Comparing the reactivity of different natural clays under thermal and alkali activation

  • Ahmed Zohair Khalifa Building Materials and Building Technology Section, KU Leuven
  • Yiannis Pontikes KU Leuven, Department of Materials Engineering, Kasteelpark Arenberg 44, 3001 Leuven, Belgium
  • Jan Elsen KU Leuven, Department of Earth and Environmental Sciences, Celestijnenlaan 200C, B-3001 Heverlee, Belgium
  • Özlem Cizer KU Leuven, Department of Civil Engineering, Kasteelpark Arenberg 40, 3001 Leuven, Belgium

Abstract

Metakaolin is one of the most popular solid aluminosilicate precursors for the synthesis of geopolymers. Despite its high reactivity and availability, there is a noticeable move towards the use of other natural clays as alternative precursors, due to their plentiful supply and widespread availability. Natural clays usually consist of a combination of 1:1 and 2:1 layer silicates reactivity of which vary. In this work, four different natural clays (SS, BS, MS and WS) composed of 1:1 and 2:1 clay minerals at different proportions were studied for the synthesis of geopolymers. To increase their reactivity prior to alkali activation, the clays were calcined in a laboratory oven at different temperatures (700, 750, 800, 850, 900 °C) and different holding times (10 seconds to 60 minutes). The reactivity of the calcined clays was assessed by the dissolution test and isothermal conduction calorimetry. NaOH and a mix of NaOH and Na2SiO3 were used as alkaline activators. The results show that the optimum calcination temperature of SS, BS and MS is 800 °C with a holding time of 10 minutes. WS is sufficiently calcined at a higher temperature of 900 °C for 20 minutes.

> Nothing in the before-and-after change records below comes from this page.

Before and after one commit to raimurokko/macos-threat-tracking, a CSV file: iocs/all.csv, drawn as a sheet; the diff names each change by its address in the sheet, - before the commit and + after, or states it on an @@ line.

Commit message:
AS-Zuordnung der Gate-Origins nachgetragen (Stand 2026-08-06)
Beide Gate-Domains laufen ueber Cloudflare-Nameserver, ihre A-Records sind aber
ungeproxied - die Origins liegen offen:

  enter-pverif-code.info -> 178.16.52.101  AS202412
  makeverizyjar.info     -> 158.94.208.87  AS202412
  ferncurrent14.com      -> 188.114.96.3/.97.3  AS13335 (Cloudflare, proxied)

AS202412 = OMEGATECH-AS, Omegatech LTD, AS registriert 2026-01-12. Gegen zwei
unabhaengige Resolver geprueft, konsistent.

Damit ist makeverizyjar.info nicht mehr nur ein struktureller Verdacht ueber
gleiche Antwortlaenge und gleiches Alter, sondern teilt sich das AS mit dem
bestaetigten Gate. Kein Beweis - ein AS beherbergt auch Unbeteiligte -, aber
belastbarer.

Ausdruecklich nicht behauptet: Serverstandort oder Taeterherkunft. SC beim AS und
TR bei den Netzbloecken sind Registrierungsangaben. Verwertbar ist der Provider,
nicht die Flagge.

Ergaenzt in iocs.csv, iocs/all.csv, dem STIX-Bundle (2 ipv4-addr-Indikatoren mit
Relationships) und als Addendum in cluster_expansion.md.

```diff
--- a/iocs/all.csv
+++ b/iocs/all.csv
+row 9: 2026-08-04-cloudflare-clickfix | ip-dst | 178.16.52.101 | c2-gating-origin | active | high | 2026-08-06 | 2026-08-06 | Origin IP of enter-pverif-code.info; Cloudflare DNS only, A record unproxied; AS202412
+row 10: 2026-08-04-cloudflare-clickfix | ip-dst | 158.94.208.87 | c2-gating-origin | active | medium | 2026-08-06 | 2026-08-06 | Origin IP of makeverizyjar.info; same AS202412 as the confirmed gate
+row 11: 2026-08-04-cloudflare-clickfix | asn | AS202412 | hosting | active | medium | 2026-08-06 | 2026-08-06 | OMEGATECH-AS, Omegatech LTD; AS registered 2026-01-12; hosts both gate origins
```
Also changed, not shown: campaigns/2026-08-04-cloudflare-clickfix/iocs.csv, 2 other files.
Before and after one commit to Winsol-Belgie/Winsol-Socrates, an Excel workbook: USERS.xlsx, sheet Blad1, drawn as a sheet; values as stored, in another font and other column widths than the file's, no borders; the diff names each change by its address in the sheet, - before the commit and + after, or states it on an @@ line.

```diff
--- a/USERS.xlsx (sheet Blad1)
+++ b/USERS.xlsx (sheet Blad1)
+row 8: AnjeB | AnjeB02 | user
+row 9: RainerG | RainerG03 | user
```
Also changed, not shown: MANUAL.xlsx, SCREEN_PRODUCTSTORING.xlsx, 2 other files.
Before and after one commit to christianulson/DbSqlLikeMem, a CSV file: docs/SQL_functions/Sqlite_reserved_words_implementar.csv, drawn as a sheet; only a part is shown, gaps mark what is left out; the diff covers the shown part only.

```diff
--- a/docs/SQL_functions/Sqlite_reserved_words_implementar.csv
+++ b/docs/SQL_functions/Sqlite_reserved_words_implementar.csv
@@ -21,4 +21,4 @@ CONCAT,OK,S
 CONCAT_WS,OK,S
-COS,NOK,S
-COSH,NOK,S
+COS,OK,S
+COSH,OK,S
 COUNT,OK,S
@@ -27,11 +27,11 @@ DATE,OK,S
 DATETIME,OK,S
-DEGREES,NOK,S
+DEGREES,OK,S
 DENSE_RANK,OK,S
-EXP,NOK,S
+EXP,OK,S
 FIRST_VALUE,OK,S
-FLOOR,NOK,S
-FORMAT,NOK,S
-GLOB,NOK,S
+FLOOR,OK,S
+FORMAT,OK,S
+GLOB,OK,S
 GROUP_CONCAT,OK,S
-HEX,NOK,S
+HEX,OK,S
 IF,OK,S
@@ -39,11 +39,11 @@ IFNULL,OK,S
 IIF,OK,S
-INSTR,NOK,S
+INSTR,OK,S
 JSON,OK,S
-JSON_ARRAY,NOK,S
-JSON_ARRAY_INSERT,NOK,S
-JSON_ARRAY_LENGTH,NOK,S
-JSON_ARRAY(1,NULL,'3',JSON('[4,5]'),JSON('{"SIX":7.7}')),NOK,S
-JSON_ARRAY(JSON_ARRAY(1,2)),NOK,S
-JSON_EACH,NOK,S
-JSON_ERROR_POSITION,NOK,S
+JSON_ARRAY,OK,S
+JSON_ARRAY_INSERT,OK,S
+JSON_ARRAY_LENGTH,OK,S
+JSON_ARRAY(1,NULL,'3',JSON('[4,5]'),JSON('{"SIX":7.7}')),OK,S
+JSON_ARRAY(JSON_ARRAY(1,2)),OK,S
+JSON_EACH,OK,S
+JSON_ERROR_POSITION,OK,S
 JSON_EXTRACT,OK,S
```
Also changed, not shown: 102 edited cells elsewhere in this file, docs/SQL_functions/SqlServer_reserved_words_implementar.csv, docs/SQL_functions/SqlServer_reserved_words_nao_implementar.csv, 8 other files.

Kaolinite-rich clays (SS) present more reactivity towards alkali activation than clays dominated by smectite or illite.  

Published
2019-11-05
How to Cite
Khalifa, A. Z., Pontikes, Y., Elsen, J. and Cizer, Özlem (2019) “Comparing the reactivity of different natural clays under thermal and alkali activation”, RILEM Technical Letters, 40, pp. 74-80. doi: 10.21809/rilemtechlett.2019.85.
Section
Articles